TASK DETAILS — Lines of the listing that contain "import" need to be copied.

RECORDS —
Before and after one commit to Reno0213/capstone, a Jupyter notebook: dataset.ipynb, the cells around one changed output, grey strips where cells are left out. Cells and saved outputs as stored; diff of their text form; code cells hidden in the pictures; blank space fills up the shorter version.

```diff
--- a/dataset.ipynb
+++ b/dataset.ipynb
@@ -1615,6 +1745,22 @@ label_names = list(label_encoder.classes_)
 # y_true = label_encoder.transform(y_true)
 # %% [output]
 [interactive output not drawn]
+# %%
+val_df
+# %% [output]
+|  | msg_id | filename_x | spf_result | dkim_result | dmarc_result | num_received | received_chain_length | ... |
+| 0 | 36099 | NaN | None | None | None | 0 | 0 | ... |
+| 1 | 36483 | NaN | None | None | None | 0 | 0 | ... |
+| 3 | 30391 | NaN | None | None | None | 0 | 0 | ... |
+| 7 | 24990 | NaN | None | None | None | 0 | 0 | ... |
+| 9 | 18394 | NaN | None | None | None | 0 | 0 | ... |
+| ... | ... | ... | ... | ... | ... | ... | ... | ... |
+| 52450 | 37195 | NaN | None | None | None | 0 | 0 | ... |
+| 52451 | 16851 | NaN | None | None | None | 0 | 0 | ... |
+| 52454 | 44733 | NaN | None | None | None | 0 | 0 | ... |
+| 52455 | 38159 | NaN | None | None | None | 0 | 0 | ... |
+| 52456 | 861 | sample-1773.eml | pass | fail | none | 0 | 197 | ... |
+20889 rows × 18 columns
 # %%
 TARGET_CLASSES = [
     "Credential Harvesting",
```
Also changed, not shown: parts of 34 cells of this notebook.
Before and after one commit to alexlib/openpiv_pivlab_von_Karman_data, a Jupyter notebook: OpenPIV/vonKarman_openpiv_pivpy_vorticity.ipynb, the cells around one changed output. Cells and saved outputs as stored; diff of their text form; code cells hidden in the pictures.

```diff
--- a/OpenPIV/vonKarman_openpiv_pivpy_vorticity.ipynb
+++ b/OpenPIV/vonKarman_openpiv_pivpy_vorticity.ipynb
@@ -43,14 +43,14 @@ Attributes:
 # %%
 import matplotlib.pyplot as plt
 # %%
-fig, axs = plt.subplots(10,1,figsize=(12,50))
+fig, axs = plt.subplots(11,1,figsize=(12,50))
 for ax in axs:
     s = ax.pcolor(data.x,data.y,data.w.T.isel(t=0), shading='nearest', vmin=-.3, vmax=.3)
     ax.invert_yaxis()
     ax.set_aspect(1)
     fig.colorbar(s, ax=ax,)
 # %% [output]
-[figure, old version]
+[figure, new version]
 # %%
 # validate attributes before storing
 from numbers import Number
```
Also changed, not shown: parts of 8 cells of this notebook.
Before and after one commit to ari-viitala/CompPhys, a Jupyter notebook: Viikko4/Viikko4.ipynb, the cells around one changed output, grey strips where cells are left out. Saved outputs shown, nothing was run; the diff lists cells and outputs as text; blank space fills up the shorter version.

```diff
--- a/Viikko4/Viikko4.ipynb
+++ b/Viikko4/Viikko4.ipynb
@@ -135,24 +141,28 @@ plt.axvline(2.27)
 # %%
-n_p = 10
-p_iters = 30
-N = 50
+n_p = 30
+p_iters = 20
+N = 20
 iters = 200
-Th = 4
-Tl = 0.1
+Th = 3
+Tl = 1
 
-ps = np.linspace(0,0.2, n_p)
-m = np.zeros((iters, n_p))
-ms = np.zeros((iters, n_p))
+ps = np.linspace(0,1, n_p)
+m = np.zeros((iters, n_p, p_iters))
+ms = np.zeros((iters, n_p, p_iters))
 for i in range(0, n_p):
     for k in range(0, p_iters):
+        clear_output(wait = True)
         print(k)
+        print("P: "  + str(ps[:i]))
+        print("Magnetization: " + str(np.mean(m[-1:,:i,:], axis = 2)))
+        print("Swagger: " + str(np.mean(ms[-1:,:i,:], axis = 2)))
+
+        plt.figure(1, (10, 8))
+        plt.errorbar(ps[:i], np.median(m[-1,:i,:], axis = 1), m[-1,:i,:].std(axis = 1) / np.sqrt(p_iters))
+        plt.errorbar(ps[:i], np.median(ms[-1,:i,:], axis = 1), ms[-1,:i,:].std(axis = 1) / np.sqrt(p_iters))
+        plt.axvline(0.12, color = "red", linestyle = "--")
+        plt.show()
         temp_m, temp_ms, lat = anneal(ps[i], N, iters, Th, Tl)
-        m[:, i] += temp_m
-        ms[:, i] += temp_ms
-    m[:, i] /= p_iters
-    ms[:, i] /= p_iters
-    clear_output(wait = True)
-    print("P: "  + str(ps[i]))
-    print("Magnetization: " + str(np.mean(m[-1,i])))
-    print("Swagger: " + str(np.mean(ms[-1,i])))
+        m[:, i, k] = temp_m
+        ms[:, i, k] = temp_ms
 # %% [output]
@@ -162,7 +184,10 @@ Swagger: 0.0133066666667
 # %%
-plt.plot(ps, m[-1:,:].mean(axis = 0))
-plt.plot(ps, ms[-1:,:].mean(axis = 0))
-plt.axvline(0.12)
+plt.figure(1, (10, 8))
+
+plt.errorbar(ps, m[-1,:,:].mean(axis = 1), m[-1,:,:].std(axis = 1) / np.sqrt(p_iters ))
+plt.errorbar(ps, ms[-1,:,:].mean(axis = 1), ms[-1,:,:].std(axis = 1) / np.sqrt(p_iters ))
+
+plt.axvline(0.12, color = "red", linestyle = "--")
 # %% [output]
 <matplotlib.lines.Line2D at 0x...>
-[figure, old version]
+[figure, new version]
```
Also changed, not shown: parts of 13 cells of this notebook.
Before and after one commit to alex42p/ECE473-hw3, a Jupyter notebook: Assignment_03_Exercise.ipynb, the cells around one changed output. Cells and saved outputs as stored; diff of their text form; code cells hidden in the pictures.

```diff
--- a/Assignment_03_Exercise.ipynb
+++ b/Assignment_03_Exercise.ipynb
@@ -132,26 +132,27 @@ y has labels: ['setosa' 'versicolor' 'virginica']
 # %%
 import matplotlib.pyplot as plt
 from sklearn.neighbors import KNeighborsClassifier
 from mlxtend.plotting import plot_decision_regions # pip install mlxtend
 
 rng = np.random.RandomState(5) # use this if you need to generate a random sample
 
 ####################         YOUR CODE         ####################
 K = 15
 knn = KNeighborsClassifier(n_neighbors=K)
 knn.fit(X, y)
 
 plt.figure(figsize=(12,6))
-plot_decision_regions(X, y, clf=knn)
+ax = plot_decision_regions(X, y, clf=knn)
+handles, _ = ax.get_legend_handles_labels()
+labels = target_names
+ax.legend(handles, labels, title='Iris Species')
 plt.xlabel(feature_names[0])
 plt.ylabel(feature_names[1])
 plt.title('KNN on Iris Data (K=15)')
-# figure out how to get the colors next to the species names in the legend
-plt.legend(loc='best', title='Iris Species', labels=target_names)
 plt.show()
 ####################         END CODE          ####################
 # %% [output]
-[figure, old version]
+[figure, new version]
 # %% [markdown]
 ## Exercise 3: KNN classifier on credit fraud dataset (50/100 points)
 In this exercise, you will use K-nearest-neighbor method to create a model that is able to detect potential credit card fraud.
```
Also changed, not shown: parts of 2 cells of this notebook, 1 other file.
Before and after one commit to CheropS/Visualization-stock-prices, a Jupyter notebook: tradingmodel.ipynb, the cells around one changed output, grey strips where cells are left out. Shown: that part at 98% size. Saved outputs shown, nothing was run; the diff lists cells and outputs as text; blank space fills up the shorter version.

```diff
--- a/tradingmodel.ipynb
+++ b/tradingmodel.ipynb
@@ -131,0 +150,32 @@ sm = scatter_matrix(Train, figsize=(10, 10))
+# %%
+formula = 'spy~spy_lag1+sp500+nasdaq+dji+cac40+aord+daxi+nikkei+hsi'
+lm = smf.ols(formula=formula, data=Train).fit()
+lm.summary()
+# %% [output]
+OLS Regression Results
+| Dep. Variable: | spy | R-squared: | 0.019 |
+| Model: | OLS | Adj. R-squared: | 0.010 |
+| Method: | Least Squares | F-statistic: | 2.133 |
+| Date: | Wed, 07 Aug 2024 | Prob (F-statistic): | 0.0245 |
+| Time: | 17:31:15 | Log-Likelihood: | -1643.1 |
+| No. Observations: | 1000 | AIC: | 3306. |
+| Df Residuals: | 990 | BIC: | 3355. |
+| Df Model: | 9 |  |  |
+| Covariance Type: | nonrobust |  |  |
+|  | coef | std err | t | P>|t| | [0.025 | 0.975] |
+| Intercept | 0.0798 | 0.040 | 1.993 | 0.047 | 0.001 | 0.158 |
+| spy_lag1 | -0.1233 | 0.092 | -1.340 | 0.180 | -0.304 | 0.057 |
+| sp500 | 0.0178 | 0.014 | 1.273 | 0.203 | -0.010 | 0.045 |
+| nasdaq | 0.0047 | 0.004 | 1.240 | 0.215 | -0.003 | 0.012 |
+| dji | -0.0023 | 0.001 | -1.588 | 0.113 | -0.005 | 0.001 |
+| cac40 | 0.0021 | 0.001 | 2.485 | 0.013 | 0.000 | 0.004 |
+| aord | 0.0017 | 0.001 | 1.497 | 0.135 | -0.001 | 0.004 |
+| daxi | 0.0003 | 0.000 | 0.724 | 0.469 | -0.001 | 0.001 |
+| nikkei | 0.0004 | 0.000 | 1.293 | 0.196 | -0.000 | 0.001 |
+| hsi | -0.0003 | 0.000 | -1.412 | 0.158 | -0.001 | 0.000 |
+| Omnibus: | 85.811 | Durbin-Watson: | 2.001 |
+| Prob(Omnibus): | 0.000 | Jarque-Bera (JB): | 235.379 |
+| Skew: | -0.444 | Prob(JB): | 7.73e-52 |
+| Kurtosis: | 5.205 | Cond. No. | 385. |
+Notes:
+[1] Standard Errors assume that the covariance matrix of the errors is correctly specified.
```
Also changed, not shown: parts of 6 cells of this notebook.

RESULT OF THIS TASK —
 import matplotlib.pyplot as plt
 from numbers import Number
 import matplotlib.pyplot as plt
 from sklearn.neighbors import KNeighborsClassifier
 from mlxtend.plotting import plot_decision_regions # pip install mlxtend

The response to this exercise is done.